● **Assignment**
Exactly as written, set down each line of the data below except its pictures.

[Provided entries Boundary: Start]

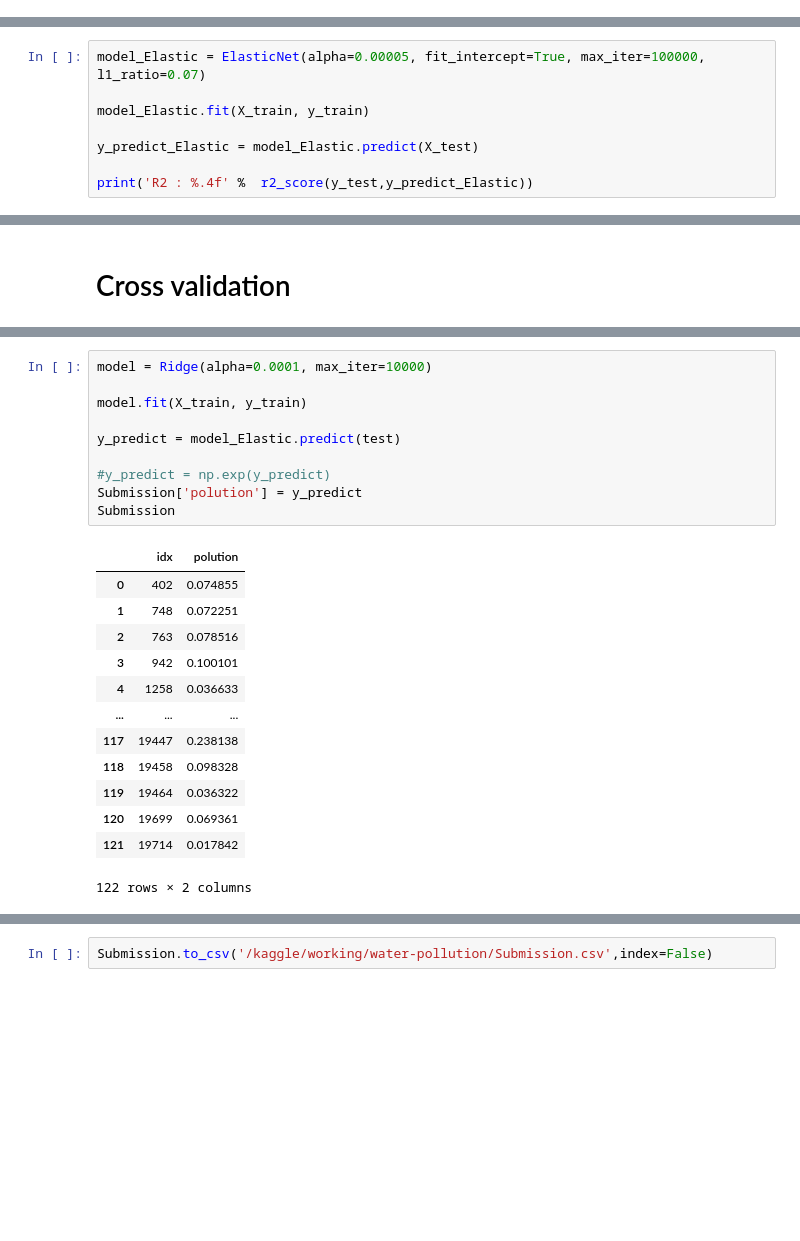
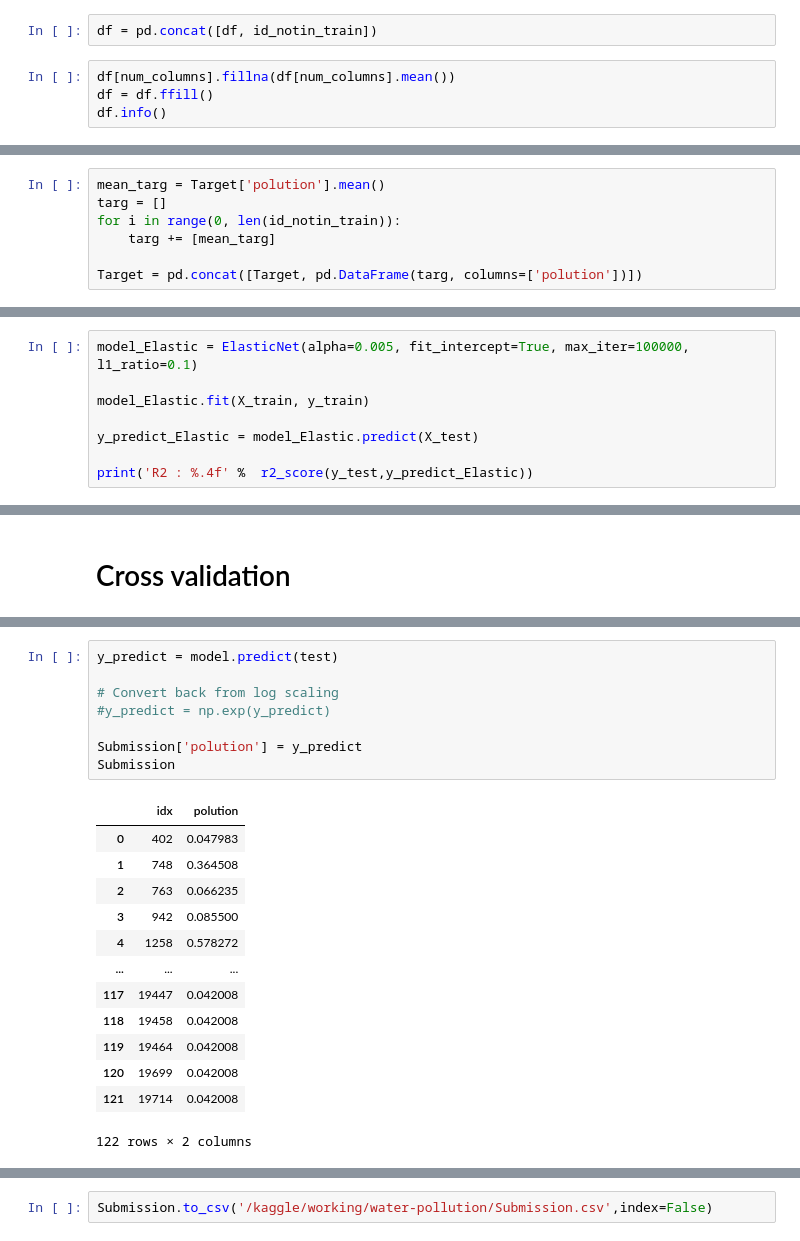
Before and after one commit to hydramst/water_pollution, a Jupyter notebook: water-pollution-lr.ipynb, the cells around one changed output, grey strips where cells are left out. Cells and saved outputs as stored; diff of their text form; blank space fills up the shorter version.

```diff
--- a/water-pollution-lr.ipynb
+++ b/water-pollution-lr.ipynb
@@ -102,0 +109,6 @@ num_columns = [ 'tourists', 'venue', 'rate', 'food', 'glass', 'metal', 'other',
+# %%
+df = pd.concat([df, id_notin_train])
+# %%
+df[num_columns].fillna(df[num_columns].mean())
+df = df.ffill()
+df.info()
@@ -103,3 +135,10 @@ num_columns = [ 'tourists', 'venue', 'rate', 'food', 'glass', 'metal', 'other',
+# %%
+mean_targ = Target['polution'].mean()
+targ = []
+for i in range(0, len(id_notin_train)):
+    targ += [mean_targ]
+
+Target = pd.concat([Target, pd.DataFrame(targ, columns=['polution'])])
 # %% [markdown]
 ## OHE
 # %%
@@ -177,7 +212,7 @@ model_ElasticCV = ElasticNetCV(n_alphas=1, fit_intercept=True, max_iter=100000,
 # %% [markdown]
 # ElasticNet
 # %%
-model_Elastic = ElasticNet(alpha=0.00005, fit_intercept=True, max_iter=100000, l1_ratio=0.07)
+model_Elastic = ElasticNet(alpha=0.005, fit_intercept=True, max_iter=100000, l1_ratio=0.1)
 
 model_Elastic.fit(X_train, y_train)
 
@@ -272,27 +306,25 @@ test_Max    -0.529675
 dtype: float64
 # %%
-model = Ridge(alpha=0.0001, max_iter=10000)
+y_predict = model.predict(test)
 
-model.fit(X_train, y_train)
+# Convert back from log scaling
+#y_predict = np.exp(y_predict)
 
-y_predict = model_Elastic.predict(test)
-
-#y_predict = np.exp(y_predict)
 Submission['polution'] = y_predict
 Submission
 # %% [output]
 |  | idx | polution |
-| 0 | 402 | 0.074855 |
-| 1 | 748 | 0.072251 |
-| 2 | 763 | 0.078516 |
-| 3 | 942 | 0.100101 |
-| 4 | 1258 | 0.036633 |
+| 0 | 402 | 0.047983 |
+| 1 | 748 | 0.364508 |
+| 2 | 763 | 0.066235 |
+| 3 | 942 | 0.085500 |
+| 4 | 1258 | 0.578272 |
 | ... | ... | ... |
-| 117 | 19447 | 0.238138 |
-| 118 | 19458 | 0.098328 |
-| 119 | 19464 | 0.036322 |
-| 120 | 19699 | 0.069361 |
-| 121 | 19714 | 0.017842 |
+| 117 | 19447 | 0.042008 |
+| 118 | 19458 | 0.042008 |
+| 119 | 19464 | 0.042008 |
+| 120 | 19699 | 0.042008 |
+| 121 | 19714 | 0.042008 |
 122 rows × 2 columns
 # %%
 ! rm /kaggle/working/water-pollution/Submission.csv
```
Also changed, not shown: parts of 22 cells of this notebook.
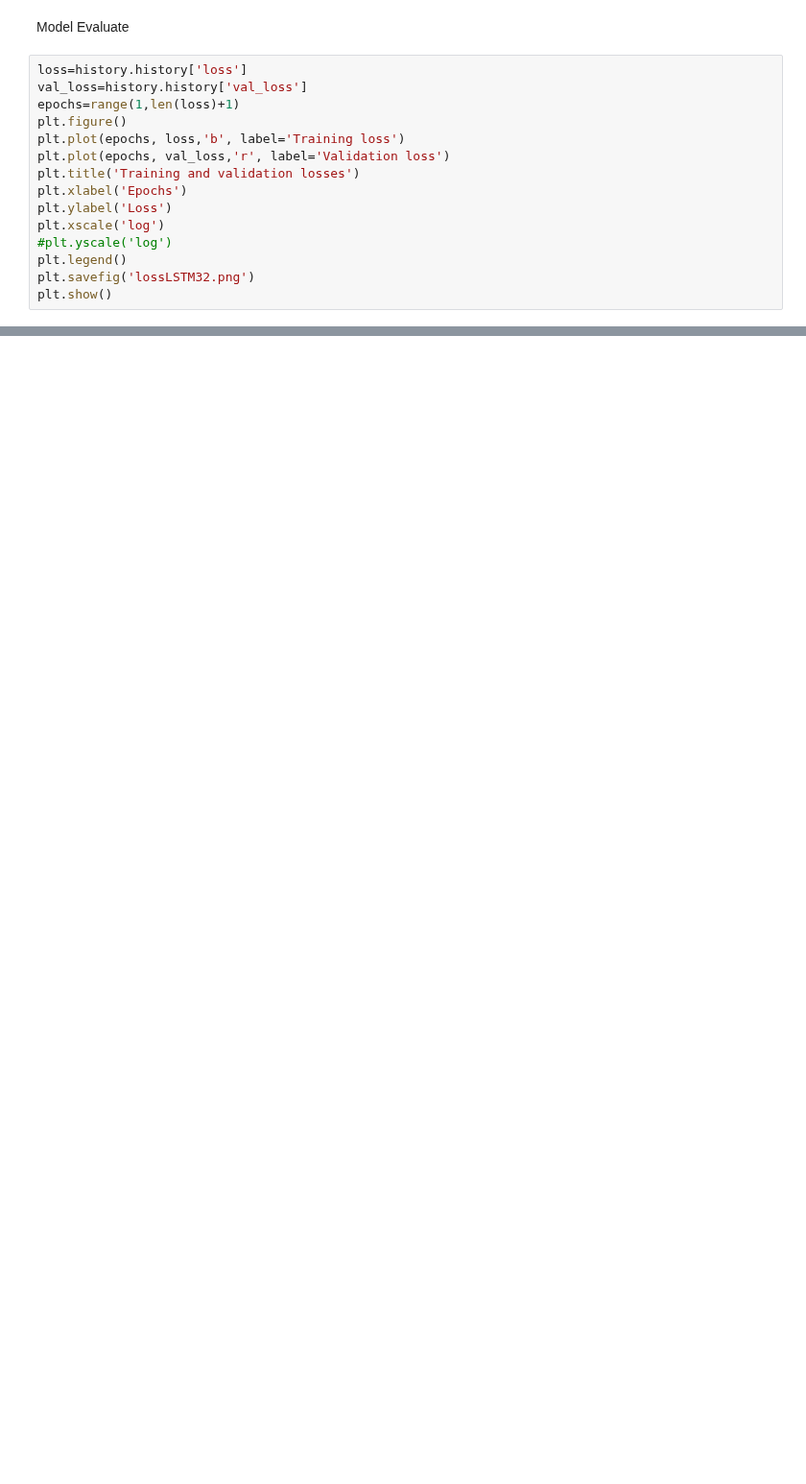
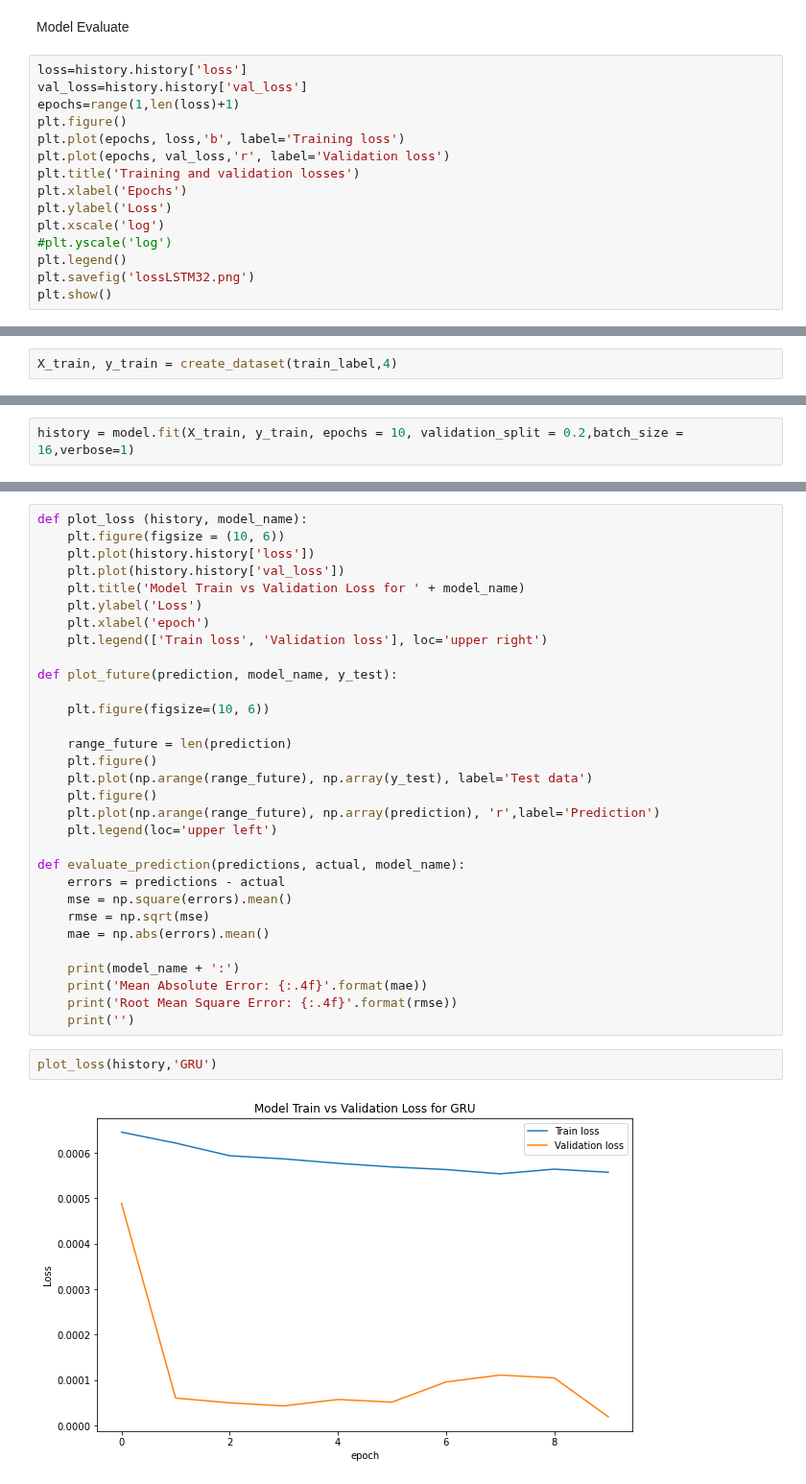
Before and after one commit to jorgebre98/Trabajo_Final_Graduacion, a Jupyter notebook: Mimetizadora_tensor.ipynb, the cells around one changed output, grey strips where cells are left out. Shown at 96% size. Cells and saved outputs as stored; diff of their text form; blank space fills up the shorter version.

```diff
--- a/Mimetizadora_tensor.ipynb
+++ b/Mimetizadora_tensor.ipynb
@@ -261,0 +266,2 @@ plt.show()
+# %%
+X_train, y_train = create_dataset(train_label,4)
@@ -261,0 +305,2 @@ plt.show()
+# %%
+history = model.fit(X_train, y_train, epochs = 10, validation_split = 0.2,batch_size = 16,verbose=1)
@@ -261,0 +328,35 @@ plt.show()
+# %%
+def plot_loss (history, model_name):
+    plt.figure(figsize = (10, 6))
+    plt.plot(history.history['loss'])
+    plt.plot(history.history['val_loss'])
+    plt.title('Model Train vs Validation Loss for ' + model_name)
+    plt.ylabel('Loss')
+    plt.xlabel('epoch')
+    plt.legend(['Train loss', 'Validation loss'], loc='upper right')
+
+def plot_future(prediction, model_name, y_test):
+
+    plt.figure(figsize=(10, 6))
+
+    range_future = len(prediction)
+    plt.figure()
+    plt.plot(np.arange(range_future), np.array(y_test), label='Test data')
+    plt.figure()
+    plt.plot(np.arange(range_future), np.array(prediction), 'r',label='Prediction')
+    plt.legend(loc='upper left')
+
+def evaluate_prediction(predictions, actual, model_name):
+    errors = predictions - actual
+    mse = np.square(errors).mean()
+    rmse = np.sqrt(mse)
+    mae = np.abs(errors).mean()
+
+    print(model_name + ':')
+    print('Mean Absolute Error: {:.4f}'.format(mae))
+    print('Root Mean Square Error: {:.4f}'.format(rmse))
+    print('')
+# %%
+plot_loss(history,'GRU')
+# %% [output]
+[figure, added]
```
Also changed, not shown: parts of 17 cells of this notebook, 1 other file.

[Provided entries Boundary: End]

● **Exercise output**
Before and after one commit to hydramst/water_pollution, a Jupyter notebook: water-pollution-lr.ipynb, the cells around one changed output, grey strips where cells are left out. Cells and saved outputs as stored; diff of their text form; blank space fills up the shorter version.

```diff
--- a/water-pollution-lr.ipynb
+++ b/water-pollution-lr.ipynb
@@ -102,0 +109,6 @@ num_columns = [ 'tourists', 'venue', 'rate', 'food', 'glass', 'metal', 'other',
+# %%
+df = pd.concat([df, id_notin_train])
+# %%
+df[num_columns].fillna(df[num_columns].mean())
+df = df.ffill()
+df.info()
@@ -103,3 +135,10 @@ num_columns = [ 'tourists', 'venue', 'rate', 'food', 'glass', 'metal', 'other',
+# %%
+mean_targ = Target['polution'].mean()
+targ = []
+for i in range(0, len(id_notin_train)):
+    targ += [mean_targ]
+
+Target = pd.concat([Target, pd.DataFrame(targ, columns=['polution'])])
 # %% [markdown]
 ## OHE
 # %%
@@ -177,7 +212,7 @@ model_ElasticCV = ElasticNetCV(n_alphas=1, fit_intercept=True, max_iter=100000,
 # %% [markdown]
 # ElasticNet
 # %%
-model_Elastic = ElasticNet(alpha=0.00005, fit_intercept=True, max_iter=100000, l1_ratio=0.07)
+model_Elastic = ElasticNet(alpha=0.005, fit_intercept=True, max_iter=100000, l1_ratio=0.1)
 
 model_Elastic.fit(X_train, y_train)
 
@@ -272,27 +306,25 @@ test_Max    -0.529675
 dtype: float64
 # %%
-model = Ridge(alpha=0.0001, max_iter=10000)
+y_predict = model.predict(test)
 
-model.fit(X_train, y_train)
+# Convert back from log scaling
+#y_predict = np.exp(y_predict)
 
-y_predict = model_Elastic.predict(test)
-
-#y_predict = np.exp(y_predict)
 Submission['polution'] = y_predict
 Submission
 # %% [output]
 |  | idx | polution |
-| 0 | 402 | 0.074855 |
-| 1 | 748 | 0.072251 |
-| 2 | 763 | 0.078516 |
-| 3 | 942 | 0.100101 |
-| 4 | 1258 | 0.036633 |
+| 0 | 402 | 0.047983 |
+| 1 | 748 | 0.364508 |
+| 2 | 763 | 0.066235 |
+| 3 | 942 | 0.085500 |
+| 4 | 1258 | 0.578272 |
 | ... | ... | ... |
-| 117 | 19447 | 0.238138 |
-| 118 | 19458 | 0.098328 |
-| 119 | 19464 | 0.036322 |
-| 120 | 19699 | 0.069361 |
-| 121 | 19714 | 0.017842 |
+| 117 | 19447 | 0.042008 |
+| 118 | 19458 | 0.042008 |
+| 119 | 19464 | 0.042008 |
+| 120 | 19699 | 0.042008 |
+| 121 | 19714 | 0.042008 |
 122 rows × 2 columns
 # %%
 ! rm /kaggle/working/water-pollution/Submission.csv
```
Also changed, not shown: parts of 22 cells of this notebook.
Before and after one commit to jorgebre98/Trabajo_Final_Graduacion, a Jupyter notebook: Mimetizadora_tensor.ipynb, the cells around one changed output, grey strips where cells are left out. Shown at 96% size. Cells and saved outputs as stored; diff of their text form; blank space fills up the shorter version.

```diff
--- a/Mimetizadora_tensor.ipynb
+++ b/Mimetizadora_tensor.ipynb
@@ -261,0 +266,2 @@ plt.show()
+# %%
+X_train, y_train = create_dataset(train_label,4)
@@ -261,0 +305,2 @@ plt.show()
+# %%
+history = model.fit(X_train, y_train, epochs = 10, validation_split = 0.2,batch_size = 16,verbose=1)
@@ -261,0 +328,35 @@ plt.show()
+# %%
+def plot_loss (history, model_name):
+    plt.figure(figsize = (10, 6))
+    plt.plot(history.history['loss'])
+    plt.plot(history.history['val_loss'])
+    plt.title('Model Train vs Validation Loss for ' + model_name)
+    plt.ylabel('Loss')
+    plt.xlabel('epoch')
+    plt.legend(['Train loss', 'Validation loss'], loc='upper right')
+
+def plot_future(prediction, model_name, y_test):
+
+    plt.figure(figsize=(10, 6))
+
+    range_future = len(prediction)
+    plt.figure()
+    plt.plot(np.arange(range_future), np.array(y_test), label='Test data')
+    plt.figure()
+    plt.plot(np.arange(range_future), np.array(prediction), 'r',label='Prediction')
+    plt.legend(loc='upper left')
+
+def evaluate_prediction(predictions, actual, model_name):
+    errors = predictions - actual
+    mse = np.square(errors).mean()
+    rmse = np.sqrt(mse)
+    mae = np.abs(errors).mean()
+
+    print(model_name + ':')
+    print('Mean Absolute Error: {:.4f}'.format(mae))
+    print('Root Mean Square Error: {:.4f}'.format(rmse))
+    print('')
+# %%
+plot_loss(history,'GRU')
+# %% [output]
+[figure, added]
```
Also changed, not shown: parts of 17 cells of this notebook, 1 other file.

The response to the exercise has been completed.